As you might guess from their name, adverbial pronouns are caught between two worlds: they are pronouns in the sense that they replace nouns, and at the same time they are adverbs representing a place, a quantity, or the object of a proposition. French has two adverbial pronouns: en and y.
French adverbs are descriptors: they can modify several different parts of speech, including themselves. Virtually every French word that ends in -ment is an adverb, equivalent to -ly in English.
Adverbs of frequency express how often the action of a verb occurs.
Adverbs of manner express how the action of a verb occurs. In English, the vast majority of adverbs of manner end in -ly, whereas in French, they mostly end in -ment. They are created from adjectives.
Adverbs of place express where the action of a verb occurs.
Adverbs of quantity express how much, how many, or to what extent.
Adverbs of time express when the action of a verb occurs.
Grammatical agreement is a vast topic - and one of the banes of French students. While in English we have a few pronouns and adjectives that indicate gender and number (e.g., he/him/his and she/her/hers), in French, agreement is found in 5 of the 8 parts of speech.
Vous can be every type of personal pronoun, but its role as a subject pronoun may be the trickiest because of agreement.
Most French verbs are conjugated with avoir as their auxiliary verb in compound tenses and moods, and therefore do not require agreement with their subjects. But avoir verbs do need agreement in a very specific construction: the past participle must agree with the direct object when it precedes the verb.
All pronominal verbs are être verbs in compound tenses and moods like the passé composé, which means that the past participles must agree with their subjects - at least in theory. In fact, it's not quite so straightforward.
The three French verb constructions which include some form of être plus a past participle usually require grammatical agreement of the past participle with the subject.
Verbs of perception are subject to grammatical agreement in the compound tenses, but the rules are somewhat tricky - they only agree with their subjects when they precede the verb.
The regular -er verb aimer is ubiquitous and very useful, but somehow means both "to like" and "to love." In some contexts, this can make a world of difference as you certainly don't want to tell someone you love them when you're just friends, so how can you make it clear how you feel?

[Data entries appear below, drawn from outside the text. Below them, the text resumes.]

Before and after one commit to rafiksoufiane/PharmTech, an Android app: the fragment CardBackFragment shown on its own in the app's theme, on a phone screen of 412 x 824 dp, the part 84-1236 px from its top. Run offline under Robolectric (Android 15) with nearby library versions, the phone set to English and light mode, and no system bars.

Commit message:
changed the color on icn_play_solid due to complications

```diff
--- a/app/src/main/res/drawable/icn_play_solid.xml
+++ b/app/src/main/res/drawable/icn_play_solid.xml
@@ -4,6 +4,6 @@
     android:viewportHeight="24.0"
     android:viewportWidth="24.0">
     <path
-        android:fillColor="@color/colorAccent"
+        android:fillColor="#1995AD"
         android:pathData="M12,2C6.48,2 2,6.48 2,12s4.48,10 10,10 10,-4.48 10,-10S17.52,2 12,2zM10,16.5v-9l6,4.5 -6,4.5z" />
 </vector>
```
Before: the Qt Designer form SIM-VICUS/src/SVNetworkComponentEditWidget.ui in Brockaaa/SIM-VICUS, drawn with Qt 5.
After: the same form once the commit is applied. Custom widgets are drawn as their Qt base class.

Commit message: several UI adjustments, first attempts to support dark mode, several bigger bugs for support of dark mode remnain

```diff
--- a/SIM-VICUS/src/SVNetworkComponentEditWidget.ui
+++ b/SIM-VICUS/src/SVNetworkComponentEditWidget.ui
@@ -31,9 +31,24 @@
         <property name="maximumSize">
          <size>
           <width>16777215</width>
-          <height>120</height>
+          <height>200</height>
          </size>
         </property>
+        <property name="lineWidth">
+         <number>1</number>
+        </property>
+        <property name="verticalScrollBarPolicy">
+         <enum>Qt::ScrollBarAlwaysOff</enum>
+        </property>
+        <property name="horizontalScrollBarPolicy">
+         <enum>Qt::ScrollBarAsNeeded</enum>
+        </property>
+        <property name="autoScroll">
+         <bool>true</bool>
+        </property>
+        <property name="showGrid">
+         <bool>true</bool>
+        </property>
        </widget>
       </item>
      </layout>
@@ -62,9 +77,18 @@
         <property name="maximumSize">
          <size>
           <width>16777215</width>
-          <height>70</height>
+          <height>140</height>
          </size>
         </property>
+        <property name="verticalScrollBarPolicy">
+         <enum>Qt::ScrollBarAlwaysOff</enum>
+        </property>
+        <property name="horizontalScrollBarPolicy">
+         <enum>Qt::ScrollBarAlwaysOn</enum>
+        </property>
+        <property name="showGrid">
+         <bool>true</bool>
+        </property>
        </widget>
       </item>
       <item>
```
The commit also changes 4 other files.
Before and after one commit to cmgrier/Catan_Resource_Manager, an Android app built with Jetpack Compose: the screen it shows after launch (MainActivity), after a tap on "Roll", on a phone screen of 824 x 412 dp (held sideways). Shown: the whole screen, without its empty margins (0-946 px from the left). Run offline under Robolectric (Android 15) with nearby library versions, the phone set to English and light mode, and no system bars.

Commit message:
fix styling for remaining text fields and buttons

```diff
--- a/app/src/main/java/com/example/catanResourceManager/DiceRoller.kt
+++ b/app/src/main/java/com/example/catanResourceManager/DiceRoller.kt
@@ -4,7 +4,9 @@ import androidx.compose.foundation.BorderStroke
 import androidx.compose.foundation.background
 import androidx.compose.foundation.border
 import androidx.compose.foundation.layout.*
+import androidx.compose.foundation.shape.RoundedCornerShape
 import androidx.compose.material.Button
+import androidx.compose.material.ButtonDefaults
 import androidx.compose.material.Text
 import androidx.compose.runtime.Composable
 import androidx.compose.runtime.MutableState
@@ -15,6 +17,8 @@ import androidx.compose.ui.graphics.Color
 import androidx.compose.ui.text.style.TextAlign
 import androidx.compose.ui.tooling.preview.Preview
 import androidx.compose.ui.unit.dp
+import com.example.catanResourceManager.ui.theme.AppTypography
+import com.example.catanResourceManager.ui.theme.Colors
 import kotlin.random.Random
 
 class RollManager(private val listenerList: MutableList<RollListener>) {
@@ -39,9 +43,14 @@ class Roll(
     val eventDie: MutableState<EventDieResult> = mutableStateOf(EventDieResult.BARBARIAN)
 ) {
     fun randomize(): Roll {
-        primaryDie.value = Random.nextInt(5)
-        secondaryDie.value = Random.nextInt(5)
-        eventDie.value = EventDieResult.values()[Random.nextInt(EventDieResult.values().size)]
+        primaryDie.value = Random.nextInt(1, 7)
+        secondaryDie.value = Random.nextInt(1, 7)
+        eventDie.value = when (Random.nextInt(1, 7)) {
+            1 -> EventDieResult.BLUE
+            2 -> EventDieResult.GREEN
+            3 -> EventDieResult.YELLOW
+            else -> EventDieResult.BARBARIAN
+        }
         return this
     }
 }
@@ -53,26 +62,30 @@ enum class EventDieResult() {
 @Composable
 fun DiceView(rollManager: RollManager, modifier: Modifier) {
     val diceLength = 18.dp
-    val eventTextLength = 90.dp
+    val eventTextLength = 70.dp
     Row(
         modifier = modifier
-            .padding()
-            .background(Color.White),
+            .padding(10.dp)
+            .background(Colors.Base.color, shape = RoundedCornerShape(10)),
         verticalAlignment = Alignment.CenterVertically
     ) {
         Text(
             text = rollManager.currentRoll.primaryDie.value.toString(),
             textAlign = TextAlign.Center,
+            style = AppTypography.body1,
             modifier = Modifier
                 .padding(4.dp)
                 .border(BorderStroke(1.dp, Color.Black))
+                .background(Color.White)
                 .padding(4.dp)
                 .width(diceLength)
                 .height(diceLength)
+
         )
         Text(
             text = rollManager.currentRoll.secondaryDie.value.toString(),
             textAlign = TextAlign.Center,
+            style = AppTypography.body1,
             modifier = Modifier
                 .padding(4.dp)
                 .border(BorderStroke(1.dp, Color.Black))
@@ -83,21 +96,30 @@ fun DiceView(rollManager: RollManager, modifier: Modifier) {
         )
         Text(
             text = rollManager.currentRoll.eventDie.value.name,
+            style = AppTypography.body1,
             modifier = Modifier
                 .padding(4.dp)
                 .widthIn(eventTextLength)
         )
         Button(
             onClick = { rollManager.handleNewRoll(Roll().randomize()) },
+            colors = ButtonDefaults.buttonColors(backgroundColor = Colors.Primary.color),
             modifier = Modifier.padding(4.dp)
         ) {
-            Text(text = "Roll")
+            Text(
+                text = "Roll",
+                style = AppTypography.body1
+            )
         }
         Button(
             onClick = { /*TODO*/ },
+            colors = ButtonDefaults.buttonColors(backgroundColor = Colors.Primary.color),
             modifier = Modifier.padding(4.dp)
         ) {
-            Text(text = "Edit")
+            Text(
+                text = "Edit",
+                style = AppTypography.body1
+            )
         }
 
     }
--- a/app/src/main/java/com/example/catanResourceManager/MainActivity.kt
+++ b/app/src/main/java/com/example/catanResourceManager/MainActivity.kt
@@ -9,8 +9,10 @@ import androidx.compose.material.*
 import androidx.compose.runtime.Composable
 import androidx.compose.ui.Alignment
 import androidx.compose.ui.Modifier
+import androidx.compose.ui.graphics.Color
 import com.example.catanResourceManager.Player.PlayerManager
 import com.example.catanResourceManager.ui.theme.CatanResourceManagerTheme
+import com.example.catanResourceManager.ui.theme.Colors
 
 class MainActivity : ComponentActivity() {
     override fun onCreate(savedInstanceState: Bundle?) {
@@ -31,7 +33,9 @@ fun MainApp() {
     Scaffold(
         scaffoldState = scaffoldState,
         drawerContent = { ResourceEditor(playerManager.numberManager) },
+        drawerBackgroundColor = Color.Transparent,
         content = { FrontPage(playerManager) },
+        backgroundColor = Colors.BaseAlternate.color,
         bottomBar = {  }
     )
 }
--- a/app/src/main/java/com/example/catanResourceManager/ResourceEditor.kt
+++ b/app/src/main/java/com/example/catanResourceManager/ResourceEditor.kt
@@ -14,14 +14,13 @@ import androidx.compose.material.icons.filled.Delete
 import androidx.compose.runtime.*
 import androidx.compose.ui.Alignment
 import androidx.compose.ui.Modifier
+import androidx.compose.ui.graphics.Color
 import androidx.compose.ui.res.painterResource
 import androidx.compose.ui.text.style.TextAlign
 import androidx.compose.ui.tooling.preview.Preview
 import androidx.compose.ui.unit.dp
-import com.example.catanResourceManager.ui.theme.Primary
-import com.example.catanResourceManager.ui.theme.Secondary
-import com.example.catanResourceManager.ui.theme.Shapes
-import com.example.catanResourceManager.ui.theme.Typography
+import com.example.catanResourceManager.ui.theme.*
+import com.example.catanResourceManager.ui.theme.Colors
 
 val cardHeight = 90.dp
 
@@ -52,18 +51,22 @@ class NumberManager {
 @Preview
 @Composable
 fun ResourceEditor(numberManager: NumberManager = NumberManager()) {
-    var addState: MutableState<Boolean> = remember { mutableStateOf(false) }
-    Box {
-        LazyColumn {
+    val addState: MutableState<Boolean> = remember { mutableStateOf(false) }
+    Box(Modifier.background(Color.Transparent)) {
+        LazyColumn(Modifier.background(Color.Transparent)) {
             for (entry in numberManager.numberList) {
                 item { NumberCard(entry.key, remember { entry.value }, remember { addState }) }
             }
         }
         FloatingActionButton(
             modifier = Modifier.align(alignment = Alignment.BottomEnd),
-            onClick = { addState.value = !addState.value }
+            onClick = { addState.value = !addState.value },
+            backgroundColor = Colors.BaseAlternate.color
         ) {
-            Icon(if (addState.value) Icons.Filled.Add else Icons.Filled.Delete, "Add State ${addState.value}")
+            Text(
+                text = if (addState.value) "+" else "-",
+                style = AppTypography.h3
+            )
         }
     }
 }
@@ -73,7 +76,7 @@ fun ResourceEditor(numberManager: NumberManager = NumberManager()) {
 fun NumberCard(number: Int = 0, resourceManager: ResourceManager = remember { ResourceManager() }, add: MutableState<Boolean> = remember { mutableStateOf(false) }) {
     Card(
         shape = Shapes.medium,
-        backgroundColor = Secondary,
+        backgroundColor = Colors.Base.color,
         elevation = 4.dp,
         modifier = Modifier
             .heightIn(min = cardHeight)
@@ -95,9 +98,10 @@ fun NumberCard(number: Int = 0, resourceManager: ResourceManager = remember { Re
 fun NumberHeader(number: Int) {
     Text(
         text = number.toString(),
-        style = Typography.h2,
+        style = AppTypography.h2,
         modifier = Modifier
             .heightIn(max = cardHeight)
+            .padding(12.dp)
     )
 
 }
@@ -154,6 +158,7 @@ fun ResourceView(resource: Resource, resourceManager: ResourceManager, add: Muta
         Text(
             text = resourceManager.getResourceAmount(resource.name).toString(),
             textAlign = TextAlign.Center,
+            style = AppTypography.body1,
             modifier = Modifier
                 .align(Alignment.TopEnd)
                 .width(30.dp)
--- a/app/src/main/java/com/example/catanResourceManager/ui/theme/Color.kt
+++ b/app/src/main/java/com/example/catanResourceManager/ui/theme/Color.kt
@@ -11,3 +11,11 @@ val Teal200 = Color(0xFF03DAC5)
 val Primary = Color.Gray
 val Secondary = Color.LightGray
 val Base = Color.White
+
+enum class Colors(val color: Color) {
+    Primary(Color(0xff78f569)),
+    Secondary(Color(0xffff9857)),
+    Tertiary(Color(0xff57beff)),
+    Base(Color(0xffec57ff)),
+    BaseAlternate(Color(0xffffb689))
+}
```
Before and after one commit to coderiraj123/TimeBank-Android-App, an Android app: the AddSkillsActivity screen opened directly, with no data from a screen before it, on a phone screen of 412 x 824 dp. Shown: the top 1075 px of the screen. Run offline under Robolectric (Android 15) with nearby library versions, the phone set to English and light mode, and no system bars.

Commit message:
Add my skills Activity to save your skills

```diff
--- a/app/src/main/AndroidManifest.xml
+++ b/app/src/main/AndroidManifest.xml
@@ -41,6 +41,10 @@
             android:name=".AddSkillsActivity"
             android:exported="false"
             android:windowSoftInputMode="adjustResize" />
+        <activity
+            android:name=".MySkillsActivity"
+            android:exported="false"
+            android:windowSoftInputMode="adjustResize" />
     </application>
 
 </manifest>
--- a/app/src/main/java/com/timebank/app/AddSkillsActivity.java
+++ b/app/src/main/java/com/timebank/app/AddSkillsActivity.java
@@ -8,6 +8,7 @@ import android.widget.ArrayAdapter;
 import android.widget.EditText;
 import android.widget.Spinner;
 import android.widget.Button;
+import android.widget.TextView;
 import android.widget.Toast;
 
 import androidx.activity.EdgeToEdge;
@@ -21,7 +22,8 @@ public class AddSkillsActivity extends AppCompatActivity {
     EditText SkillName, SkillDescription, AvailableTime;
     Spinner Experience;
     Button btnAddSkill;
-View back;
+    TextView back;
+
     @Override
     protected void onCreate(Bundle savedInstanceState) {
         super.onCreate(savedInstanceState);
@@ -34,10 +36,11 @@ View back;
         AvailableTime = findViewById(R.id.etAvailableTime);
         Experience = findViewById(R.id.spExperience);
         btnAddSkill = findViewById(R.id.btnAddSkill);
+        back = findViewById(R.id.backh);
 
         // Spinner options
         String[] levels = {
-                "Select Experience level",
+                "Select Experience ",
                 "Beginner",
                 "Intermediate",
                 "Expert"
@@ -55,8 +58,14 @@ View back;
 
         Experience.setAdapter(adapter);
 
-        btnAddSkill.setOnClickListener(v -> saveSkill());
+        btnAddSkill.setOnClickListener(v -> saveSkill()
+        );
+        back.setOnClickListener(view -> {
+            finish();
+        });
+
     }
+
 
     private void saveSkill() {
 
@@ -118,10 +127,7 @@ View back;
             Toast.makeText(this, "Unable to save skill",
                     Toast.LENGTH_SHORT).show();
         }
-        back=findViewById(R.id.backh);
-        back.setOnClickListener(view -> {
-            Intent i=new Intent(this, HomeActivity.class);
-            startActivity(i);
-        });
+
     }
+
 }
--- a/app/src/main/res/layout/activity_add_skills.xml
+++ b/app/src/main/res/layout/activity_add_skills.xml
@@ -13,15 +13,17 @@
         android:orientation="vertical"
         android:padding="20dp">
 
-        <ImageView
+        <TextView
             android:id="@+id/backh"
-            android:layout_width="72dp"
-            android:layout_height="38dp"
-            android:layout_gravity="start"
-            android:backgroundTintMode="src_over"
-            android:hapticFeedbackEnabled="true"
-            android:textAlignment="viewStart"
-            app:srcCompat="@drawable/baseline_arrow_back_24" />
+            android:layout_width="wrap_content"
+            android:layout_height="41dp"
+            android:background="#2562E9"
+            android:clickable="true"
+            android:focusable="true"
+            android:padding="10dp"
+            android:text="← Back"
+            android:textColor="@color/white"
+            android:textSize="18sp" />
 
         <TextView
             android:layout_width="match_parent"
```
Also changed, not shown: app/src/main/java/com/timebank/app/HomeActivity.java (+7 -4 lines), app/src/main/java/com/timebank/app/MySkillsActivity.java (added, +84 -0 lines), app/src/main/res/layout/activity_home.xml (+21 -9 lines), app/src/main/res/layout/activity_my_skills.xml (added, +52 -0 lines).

You can explain what will happen in the near future with the construction aller + infinitive; for example, L'avion va atterrir ici - "The plane is going to land here."